◆ **Activity**
Find the word "span" in the material below and gather every line that contains it.

◆ **The data**
----

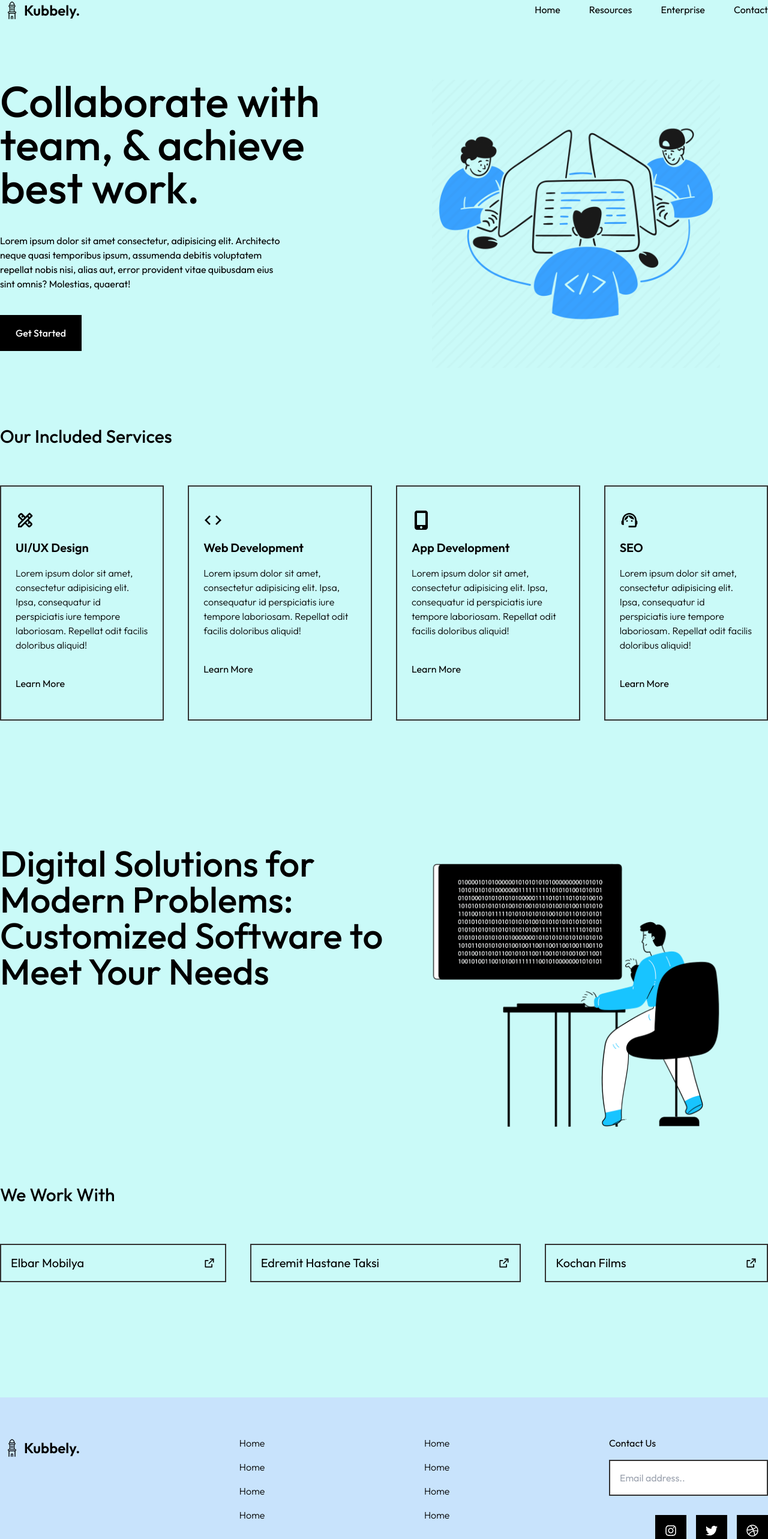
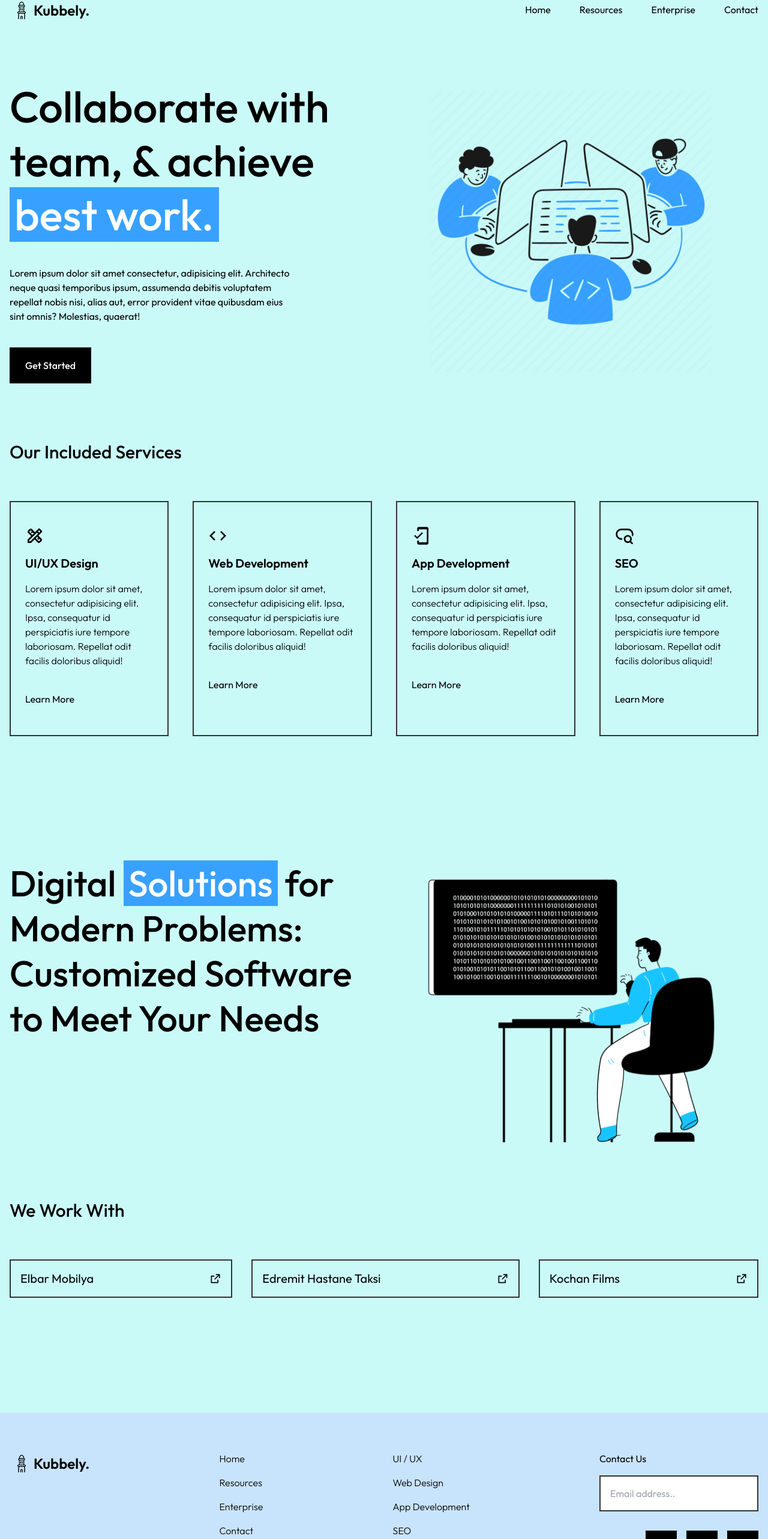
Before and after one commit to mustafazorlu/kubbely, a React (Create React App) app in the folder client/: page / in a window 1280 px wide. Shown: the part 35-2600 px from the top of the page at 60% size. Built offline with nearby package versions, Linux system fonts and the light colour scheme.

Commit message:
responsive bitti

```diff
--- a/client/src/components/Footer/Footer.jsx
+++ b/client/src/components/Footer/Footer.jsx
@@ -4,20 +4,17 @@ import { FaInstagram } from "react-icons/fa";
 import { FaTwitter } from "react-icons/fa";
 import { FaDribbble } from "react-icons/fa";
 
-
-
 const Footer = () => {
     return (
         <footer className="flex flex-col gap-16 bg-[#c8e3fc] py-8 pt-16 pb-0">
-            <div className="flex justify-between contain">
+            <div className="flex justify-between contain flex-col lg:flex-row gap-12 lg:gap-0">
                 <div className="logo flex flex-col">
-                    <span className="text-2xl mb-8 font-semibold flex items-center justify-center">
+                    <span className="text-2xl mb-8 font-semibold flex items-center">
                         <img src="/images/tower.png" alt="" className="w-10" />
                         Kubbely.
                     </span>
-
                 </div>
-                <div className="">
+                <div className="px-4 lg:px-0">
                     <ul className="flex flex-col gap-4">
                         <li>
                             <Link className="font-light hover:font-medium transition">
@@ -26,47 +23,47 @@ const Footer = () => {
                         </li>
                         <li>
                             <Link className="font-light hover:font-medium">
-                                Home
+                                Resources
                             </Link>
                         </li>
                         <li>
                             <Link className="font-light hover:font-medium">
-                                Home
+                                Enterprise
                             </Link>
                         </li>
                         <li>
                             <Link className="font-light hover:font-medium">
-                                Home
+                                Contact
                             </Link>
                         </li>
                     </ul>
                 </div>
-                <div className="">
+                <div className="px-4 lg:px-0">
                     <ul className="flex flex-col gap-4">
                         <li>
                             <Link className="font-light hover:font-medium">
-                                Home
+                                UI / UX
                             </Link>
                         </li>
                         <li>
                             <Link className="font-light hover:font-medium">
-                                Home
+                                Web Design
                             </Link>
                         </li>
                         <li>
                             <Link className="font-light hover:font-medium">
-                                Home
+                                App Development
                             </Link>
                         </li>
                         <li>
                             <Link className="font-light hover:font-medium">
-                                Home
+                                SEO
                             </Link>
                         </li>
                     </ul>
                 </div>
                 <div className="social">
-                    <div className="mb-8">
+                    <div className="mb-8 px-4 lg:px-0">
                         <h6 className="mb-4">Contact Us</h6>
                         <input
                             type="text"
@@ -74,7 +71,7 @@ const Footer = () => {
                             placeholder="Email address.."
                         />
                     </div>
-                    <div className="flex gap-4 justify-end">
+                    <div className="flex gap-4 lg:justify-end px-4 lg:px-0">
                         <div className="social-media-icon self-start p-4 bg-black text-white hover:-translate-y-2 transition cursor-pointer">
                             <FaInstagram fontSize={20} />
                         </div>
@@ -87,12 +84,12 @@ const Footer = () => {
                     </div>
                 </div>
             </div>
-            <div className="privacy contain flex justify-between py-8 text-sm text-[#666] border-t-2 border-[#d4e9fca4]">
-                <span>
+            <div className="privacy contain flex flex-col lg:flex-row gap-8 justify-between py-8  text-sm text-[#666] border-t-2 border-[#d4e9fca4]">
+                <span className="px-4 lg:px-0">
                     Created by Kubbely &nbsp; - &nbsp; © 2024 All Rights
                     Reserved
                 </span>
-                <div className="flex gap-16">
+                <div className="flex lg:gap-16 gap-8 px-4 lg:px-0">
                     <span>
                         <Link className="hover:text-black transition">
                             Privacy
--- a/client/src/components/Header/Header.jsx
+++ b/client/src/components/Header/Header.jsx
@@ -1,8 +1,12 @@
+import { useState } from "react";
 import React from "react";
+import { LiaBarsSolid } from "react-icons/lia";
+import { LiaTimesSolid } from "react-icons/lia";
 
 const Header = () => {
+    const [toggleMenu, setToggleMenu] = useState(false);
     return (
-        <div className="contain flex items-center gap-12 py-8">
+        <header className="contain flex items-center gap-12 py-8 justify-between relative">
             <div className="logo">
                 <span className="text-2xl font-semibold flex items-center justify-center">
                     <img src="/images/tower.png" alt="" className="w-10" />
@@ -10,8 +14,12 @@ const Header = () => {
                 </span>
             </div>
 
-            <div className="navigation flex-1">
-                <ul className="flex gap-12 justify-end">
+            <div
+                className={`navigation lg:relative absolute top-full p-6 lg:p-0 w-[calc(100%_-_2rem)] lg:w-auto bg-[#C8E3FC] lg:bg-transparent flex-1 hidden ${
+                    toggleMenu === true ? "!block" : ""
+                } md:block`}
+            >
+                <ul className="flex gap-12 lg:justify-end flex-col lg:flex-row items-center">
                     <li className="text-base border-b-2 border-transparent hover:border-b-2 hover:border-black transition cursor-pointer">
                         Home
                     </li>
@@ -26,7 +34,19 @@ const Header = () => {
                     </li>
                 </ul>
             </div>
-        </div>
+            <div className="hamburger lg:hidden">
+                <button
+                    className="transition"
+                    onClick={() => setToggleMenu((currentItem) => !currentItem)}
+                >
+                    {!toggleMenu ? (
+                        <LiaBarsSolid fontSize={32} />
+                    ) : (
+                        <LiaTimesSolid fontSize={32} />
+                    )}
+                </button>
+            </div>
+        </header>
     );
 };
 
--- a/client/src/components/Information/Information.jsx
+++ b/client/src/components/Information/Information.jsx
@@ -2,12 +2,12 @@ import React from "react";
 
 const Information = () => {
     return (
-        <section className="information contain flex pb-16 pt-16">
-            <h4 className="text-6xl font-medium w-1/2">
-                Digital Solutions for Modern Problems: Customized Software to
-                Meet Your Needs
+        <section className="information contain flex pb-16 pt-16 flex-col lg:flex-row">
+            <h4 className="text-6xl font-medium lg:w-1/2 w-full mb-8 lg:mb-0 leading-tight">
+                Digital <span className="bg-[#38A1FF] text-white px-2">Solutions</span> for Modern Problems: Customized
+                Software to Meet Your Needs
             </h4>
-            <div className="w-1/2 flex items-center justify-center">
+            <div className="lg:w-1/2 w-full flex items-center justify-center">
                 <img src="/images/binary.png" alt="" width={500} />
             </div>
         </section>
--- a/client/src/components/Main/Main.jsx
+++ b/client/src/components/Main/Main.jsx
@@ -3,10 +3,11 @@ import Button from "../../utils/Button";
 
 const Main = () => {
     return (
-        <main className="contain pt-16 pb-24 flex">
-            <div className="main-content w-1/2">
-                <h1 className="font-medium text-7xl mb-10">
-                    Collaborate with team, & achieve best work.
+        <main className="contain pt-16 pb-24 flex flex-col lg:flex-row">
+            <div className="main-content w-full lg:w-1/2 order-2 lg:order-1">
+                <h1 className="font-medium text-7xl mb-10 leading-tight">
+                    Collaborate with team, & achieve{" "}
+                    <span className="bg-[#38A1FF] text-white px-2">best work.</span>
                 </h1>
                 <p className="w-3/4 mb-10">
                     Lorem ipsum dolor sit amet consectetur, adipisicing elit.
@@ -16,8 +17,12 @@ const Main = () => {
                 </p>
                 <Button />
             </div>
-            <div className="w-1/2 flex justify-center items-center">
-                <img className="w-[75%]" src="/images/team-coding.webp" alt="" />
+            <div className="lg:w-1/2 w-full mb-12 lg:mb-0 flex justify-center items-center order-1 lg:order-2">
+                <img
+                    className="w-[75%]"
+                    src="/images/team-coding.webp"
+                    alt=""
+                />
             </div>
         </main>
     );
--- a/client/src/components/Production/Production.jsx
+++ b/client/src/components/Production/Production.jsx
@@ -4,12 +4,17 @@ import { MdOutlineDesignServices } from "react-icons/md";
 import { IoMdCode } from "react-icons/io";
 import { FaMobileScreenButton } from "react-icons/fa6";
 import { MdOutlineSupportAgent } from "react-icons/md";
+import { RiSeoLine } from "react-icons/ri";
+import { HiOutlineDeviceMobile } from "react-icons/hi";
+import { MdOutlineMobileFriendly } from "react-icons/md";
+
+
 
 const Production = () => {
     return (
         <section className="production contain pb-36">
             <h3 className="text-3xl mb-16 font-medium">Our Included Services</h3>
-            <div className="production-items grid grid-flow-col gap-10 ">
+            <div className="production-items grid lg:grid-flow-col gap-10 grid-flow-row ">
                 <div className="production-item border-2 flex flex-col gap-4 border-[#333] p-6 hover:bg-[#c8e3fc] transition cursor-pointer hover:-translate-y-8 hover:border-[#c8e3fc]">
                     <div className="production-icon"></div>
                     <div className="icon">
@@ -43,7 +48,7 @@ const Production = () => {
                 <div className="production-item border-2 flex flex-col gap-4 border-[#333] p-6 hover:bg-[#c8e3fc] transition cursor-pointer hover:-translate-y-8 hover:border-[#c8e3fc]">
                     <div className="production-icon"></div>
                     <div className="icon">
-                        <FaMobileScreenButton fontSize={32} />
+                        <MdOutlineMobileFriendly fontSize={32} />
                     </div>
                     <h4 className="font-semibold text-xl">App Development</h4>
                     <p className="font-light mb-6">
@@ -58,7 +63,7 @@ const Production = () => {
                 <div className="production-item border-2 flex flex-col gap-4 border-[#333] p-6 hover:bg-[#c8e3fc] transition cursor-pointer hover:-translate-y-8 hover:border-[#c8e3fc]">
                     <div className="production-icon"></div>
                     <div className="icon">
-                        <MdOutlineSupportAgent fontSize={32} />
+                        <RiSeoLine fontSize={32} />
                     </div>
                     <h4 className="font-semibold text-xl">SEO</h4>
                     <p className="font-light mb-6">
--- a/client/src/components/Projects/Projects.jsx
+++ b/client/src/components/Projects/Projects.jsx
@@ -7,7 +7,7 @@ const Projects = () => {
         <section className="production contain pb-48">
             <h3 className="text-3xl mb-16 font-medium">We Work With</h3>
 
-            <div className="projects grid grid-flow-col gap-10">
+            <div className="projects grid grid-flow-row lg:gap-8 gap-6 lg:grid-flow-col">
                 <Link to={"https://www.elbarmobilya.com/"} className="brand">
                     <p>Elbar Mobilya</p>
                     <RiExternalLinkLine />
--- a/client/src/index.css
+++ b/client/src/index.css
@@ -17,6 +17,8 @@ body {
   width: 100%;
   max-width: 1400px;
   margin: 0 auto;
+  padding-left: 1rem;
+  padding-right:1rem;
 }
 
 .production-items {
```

----

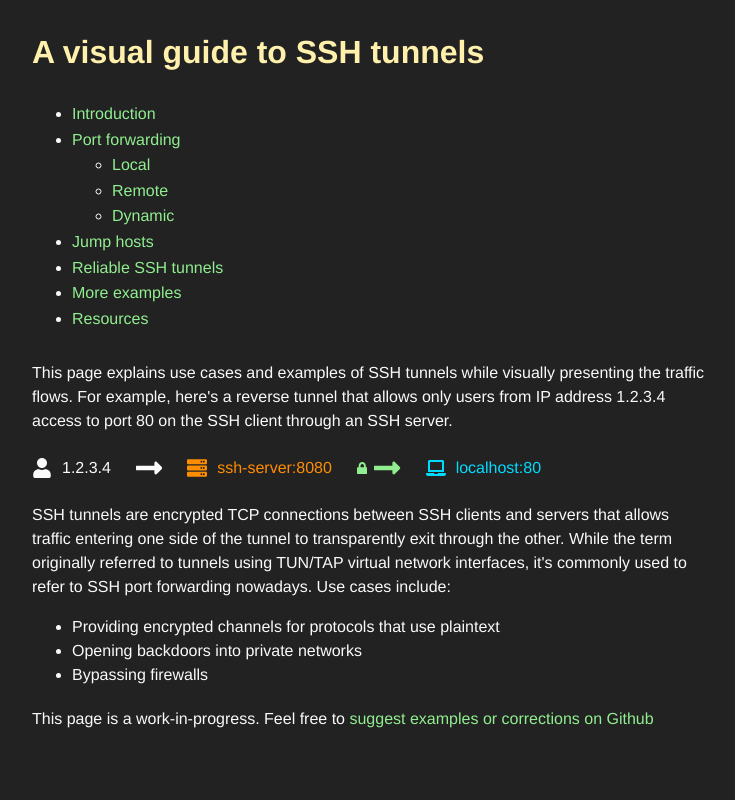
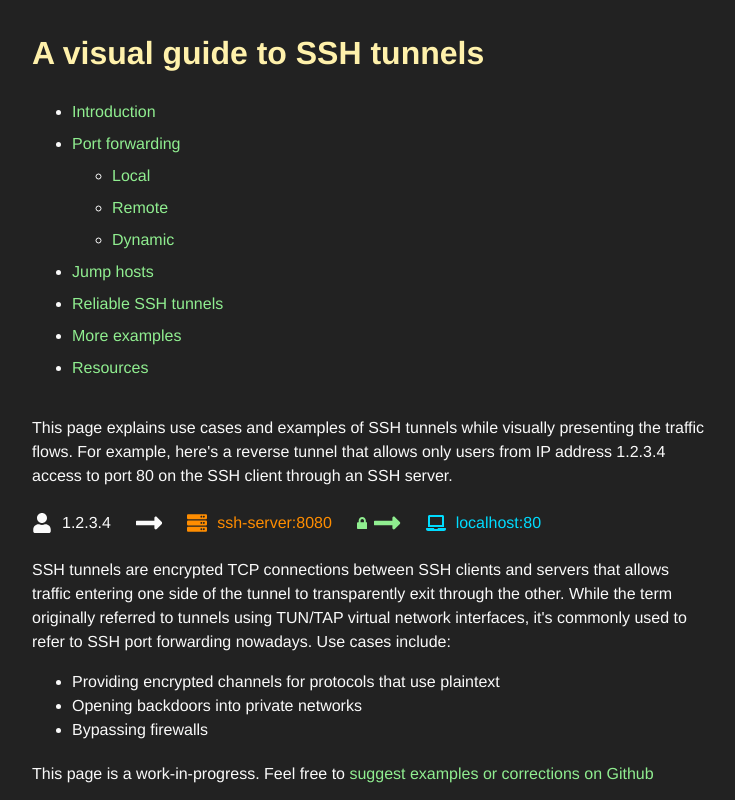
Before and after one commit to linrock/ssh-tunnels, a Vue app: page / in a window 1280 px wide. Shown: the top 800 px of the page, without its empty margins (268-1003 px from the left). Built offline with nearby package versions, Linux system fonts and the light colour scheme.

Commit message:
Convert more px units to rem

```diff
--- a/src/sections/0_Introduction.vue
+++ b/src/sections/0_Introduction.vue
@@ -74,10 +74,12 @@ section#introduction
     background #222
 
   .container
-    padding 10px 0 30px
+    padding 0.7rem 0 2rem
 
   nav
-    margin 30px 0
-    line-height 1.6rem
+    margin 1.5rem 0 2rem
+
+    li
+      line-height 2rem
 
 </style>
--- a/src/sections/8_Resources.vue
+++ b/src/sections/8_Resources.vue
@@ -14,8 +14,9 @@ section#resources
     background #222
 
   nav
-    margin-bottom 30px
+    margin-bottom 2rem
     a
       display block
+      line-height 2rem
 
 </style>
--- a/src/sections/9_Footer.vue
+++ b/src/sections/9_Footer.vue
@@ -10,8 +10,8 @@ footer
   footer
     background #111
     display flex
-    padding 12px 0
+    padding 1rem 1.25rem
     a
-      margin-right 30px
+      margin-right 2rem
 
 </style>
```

----

◆ **Output of the task**
-                    <span className="text-2xl mb-8 font-semibold flex items-center justify-center">
+                    <span className="text-2xl mb-8 font-semibold flex items-center">
                     </span>
-                <span>
+                <span className="px-4 lg:px-0">
                 </span>
                     <span>
                 <span className="text-2xl font-semibold flex items-center justify-center">
                 </span>
+                Digital <span className="bg-[#38A1FF] text-white px-2">Solutions</span> for Modern Problems: Customized
+                    <span className="bg-[#38A1FF] text-white px-2">best work.</span>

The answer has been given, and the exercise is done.